Analysis of Transmission of MRSA and ESBL-E among Pigs and Farm Personnel

PLoS One. 2015 Sep 30;10(9):e0138173. doi: 10.1371/journal.pone.0138173. eCollection 2015.

Abstract

Livestock-associated bacteria with resistance to two or more antibiotic drug classes have heightened our awareness for the consequences of antibiotic consumption and spread of resistant bacterial strains in the veterinary field. In this study we assessed the prevalence of concomitant colonization with livestock-associated methicillin-resistant Staphylococcus aureus (LA-MRSA) and enterobacteriaceae expressing extended-spectrum betalactamases (ESBL-E) in farms at the German-Dutch border region. Nasal colonization of pigs with MRSA (113/547 (20.7%)) was less frequent than rectal colonization with ESBL-E (163/540 (30.2%)). On the individual farm level MRSA correlated with ESBL-E recovery. The data further provide information on prevalence at different stages of pig production, including abattoirs, as well as in air samples and humans living and working on the farms. Notably, MRSA was detected in stable air samples of 34 out of 35 pig farms, highlighting air as an important MRSA transmission reservoir. The majority of MRSA isolates, including those from humans, displayed tetracycline resistance and spa types t011 and t034 characteristic for LA-MRSA, demonstrating transmission from pigs to humans. ESBL-E positive air samples were detected on 6 out of 35 farms but no pig-to-human transmission was found. Detection of ESBL-E, e.g. mostly Escherichia coli with CTX-M-type ESBL, was limited to these six farms. Molecular typing revealed transmission of ESBL-E within the pig compartments; however, related strains were also found on unrelated farms. Although our data suggest that acquisition of MRSA and ESBL-E might occur among pigs in the abattoirs, MRSA and ESBL-E were not detected on the carcasses. Altogether, our data define stable air (MRSA), pig compartments (ESBL-E) and abattoir waiting areas (MRSA and ESBL-E) as major hot spots for transmission of MRSA and/or ESBL-E along the pig production chain.

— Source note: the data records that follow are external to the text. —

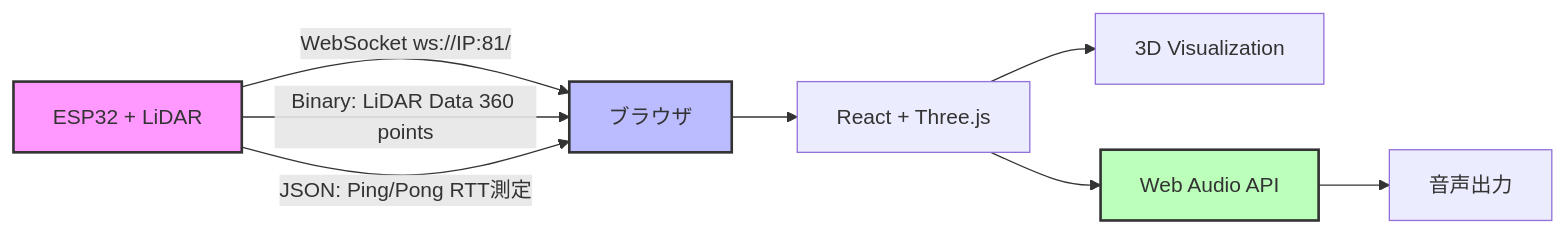
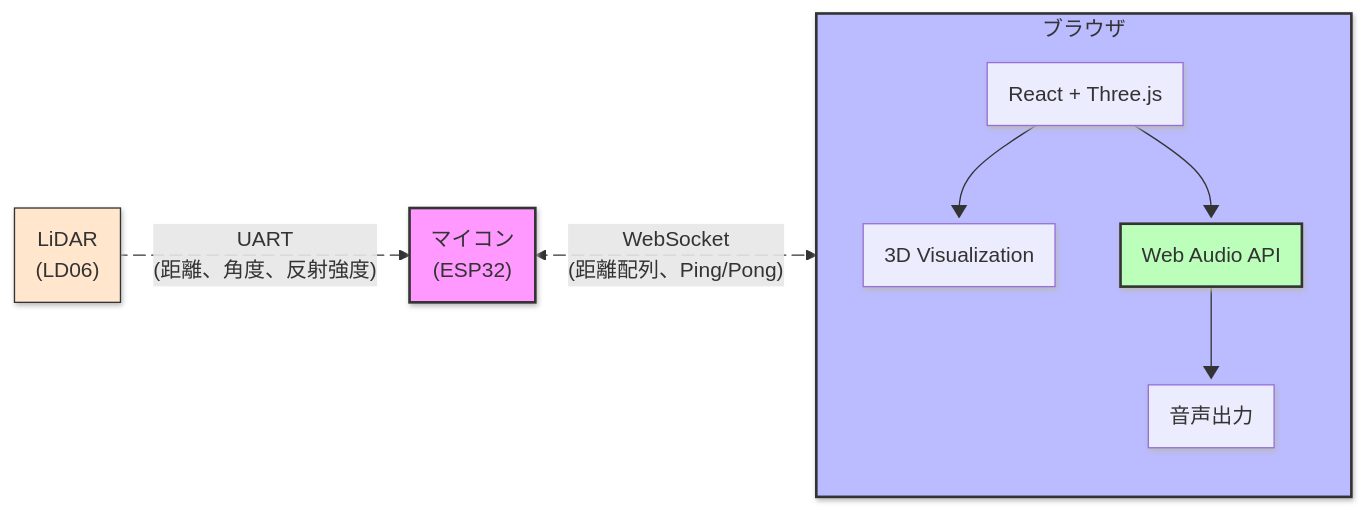
The first of 16 diagrams in README.md (Raptor-zip/AichiProgrammingContest2025-HardwareCategory), drawn with Mermaid before and after one commit. The commit also changed other lines of this file and 5 other files, not shown here.

````diff
--- a/README.md
+++ b/README.md
@@ -19,14 +23,25 @@
 ```mermaid
-graph LR
-    A[ESP32 + LiDAR] -->|WebSocket ws://IP:81/| B[ブラウザ]
-    A -->|Binary: LiDAR Data 360 points| B
-    A -->|JSON: Ping/Pong RTT測定| B
-    B --> C[React + Three.js]
-    C --> D[3D Visualization]
-    C --> E[Web Audio API]
-    E --> F[音声出力]
+---
+config:
+  look: neo
+  layout: dagre
+---
+flowchart LR
+ subgraph ブラウザ["ブラウザ"]
+        C["React + Three.js"]
+        D["3D Visualization"]
+        E["Web Audio API"]
+        F["音声出力"]
+  end
+    L["LiDAR<br>(LD06)"] L_L_ESP_0@-. UART<br>(距離、角度、反射強度) .-> ESP["マイコン<br>(ESP32)"]
+    ESP L_ESP_ブラウザ_0@<-. WebSocket<br>(距離配列、Ping/Pong) .-> ブラウザ
+    C --> D & E
+    E --> F
+    style E fill:#bfb,stroke:#333,stroke-width:2px
+    style L fill:#ffe6cc,stroke:#333,stroke-width:1px
+    style ESP fill:#f9f,stroke:#333,stroke-width:2px,color:none
+    style ブラウザ fill:#bbf,stroke:#333,stroke-width:2px
+    L_L_ESP_0@{ animation: slow } 
+    L_ESP_ブラウザ_0@{ animation: slow }
 
-    style A fill:#f9f,stroke:#333,stroke-width:2px
-    style B fill:#bbf,stroke:#333,stroke-width:2px
-    style E fill:#bfb,stroke:#333,stroke-width:2px
 ```
````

Publication types

  • Research Support, Non-U.S. Gov't

MeSH terms

  • Animal Husbandry*
  • Animals
  • Escherichia coli Infections / transmission*
  • Escherichia coli*
  • Female
  • Humans
  • Male
  • Methicillin-Resistant Staphylococcus aureus*
  • Staphylococcal Infections / transmission*
  • Swine / microbiology*
  • Zoonoses / transmission*
  • beta-Lactam Resistance*

Grant support

The project was financed by the FIN-Q NRW research network funded by the European Union and the state of North Rhine Westfalia, Germany. Reference number: 005-NA01-030 (http://giqs.org/projekte/abgeschlossene-projekte/fin-qnrw/). LeanIX GmbH provided support in the form of salaries for author André Christ, but did not have any additional role in the study design, data collection and analysis, decision to publish, or preparation of the manuscript. The specific roles of this author are articulated in the ‘author contributions’ section.